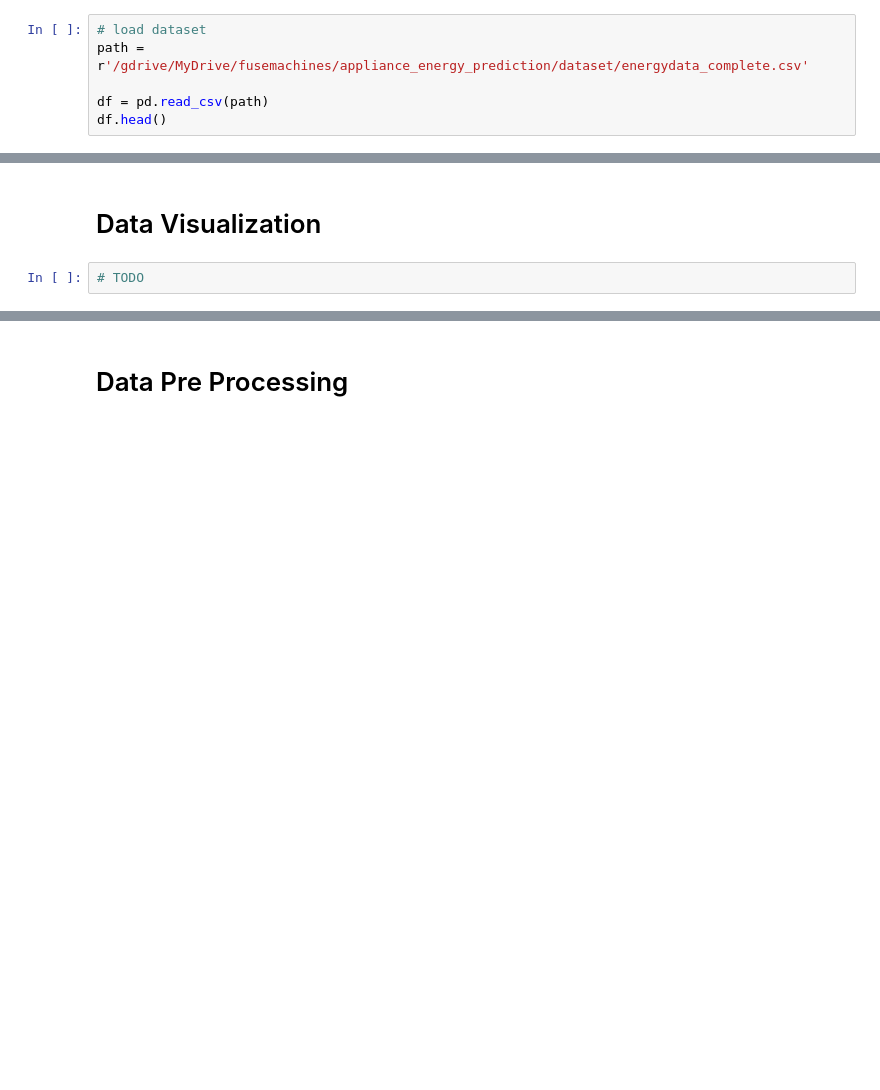
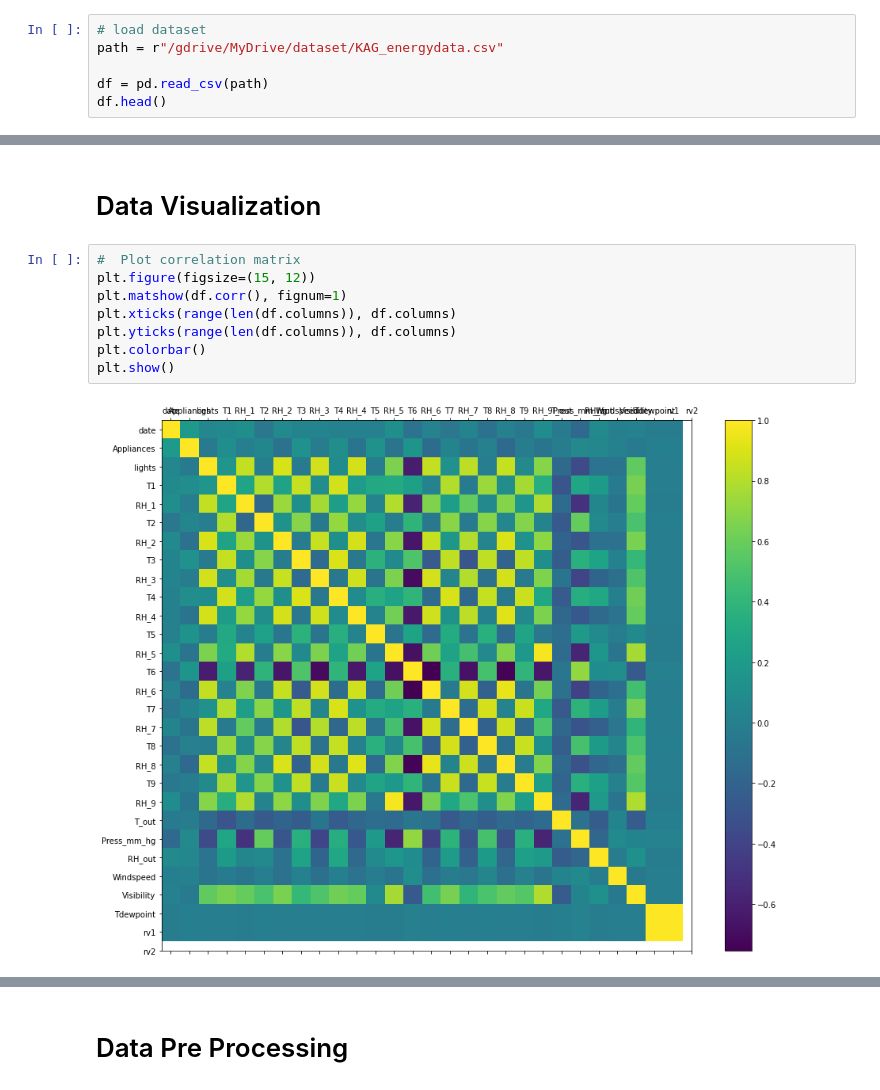
Before and after one commit to ashishlamsal/appliance-energy-prediction, a Jupyter notebook: appliance_energy_prediction.ipynb, the cells around one changed output, grey strips where cells are left out. Drawn from its saved outputs; the diff is of its cells as text; blank space fills up the shorter version.

```diff
--- a/appliance_energy_prediction.ipynb
+++ b/appliance_energy_prediction.ipynb
@@ -17,6 +57,6 @@ Mounted at /gdrive
 # %%
 # load dataset
-path = r'/gdrive/MyDrive/fusemachines/appliance_energy_prediction/dataset/energydata_complete.csv'
+path = r"/gdrive/MyDrive/dataset/KAG_energydata.csv"
 
 df = pd.read_csv(path)
 df.head()
@@ -46,4 +141,12 @@ df.describe()
 # %% [markdown]
 # Data Visualization
-# %%
-# TODO
+# %%
+#  Plot correlation matrix
+plt.figure(figsize=(15, 12))
+plt.matshow(df.corr(), fignum=1)
+plt.xticks(range(len(df.columns)), df.columns)
+plt.yticks(range(len(df.columns)), df.columns)
+plt.colorbar()
+plt.show()
+# %% [output]
+[figure, added]
```
Also changed, not shown: parts of 74 cells of this notebook.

= = =

### To do
Write out the listing word for word, omitting the pictures it holds.

### Exercise output
Before and after one commit to ashishlamsal/appliance-energy-prediction, a Jupyter notebook: appliance_energy_prediction.ipynb, the cells around one changed output, grey strips where cells are left out. Drawn from its saved outputs; the diff is of its cells as text; blank space fills up the shorter version.

```diff
--- a/appliance_energy_prediction.ipynb
+++ b/appliance_energy_prediction.ipynb
@@ -17,6 +57,6 @@ Mounted at /gdrive
 # %%
 # load dataset
-path = r'/gdrive/MyDrive/fusemachines/appliance_energy_prediction/dataset/energydata_complete.csv'
+path = r"/gdrive/MyDrive/dataset/KAG_energydata.csv"
 
 df = pd.read_csv(path)
 df.head()
@@ -46,4 +141,12 @@ df.describe()
 # %% [markdown]
 # Data Visualization
-# %%
-# TODO
+# %%
+#  Plot correlation matrix
+plt.figure(figsize=(15, 12))
+plt.matshow(df.corr(), fignum=1)
+plt.xticks(range(len(df.columns)), df.columns)
+plt.yticks(range(len(df.columns)), df.columns)
+plt.colorbar()
+plt.show()
+# %% [output]
+[figure, added]
```
Also changed, not shown: parts of 74 cells of this notebook.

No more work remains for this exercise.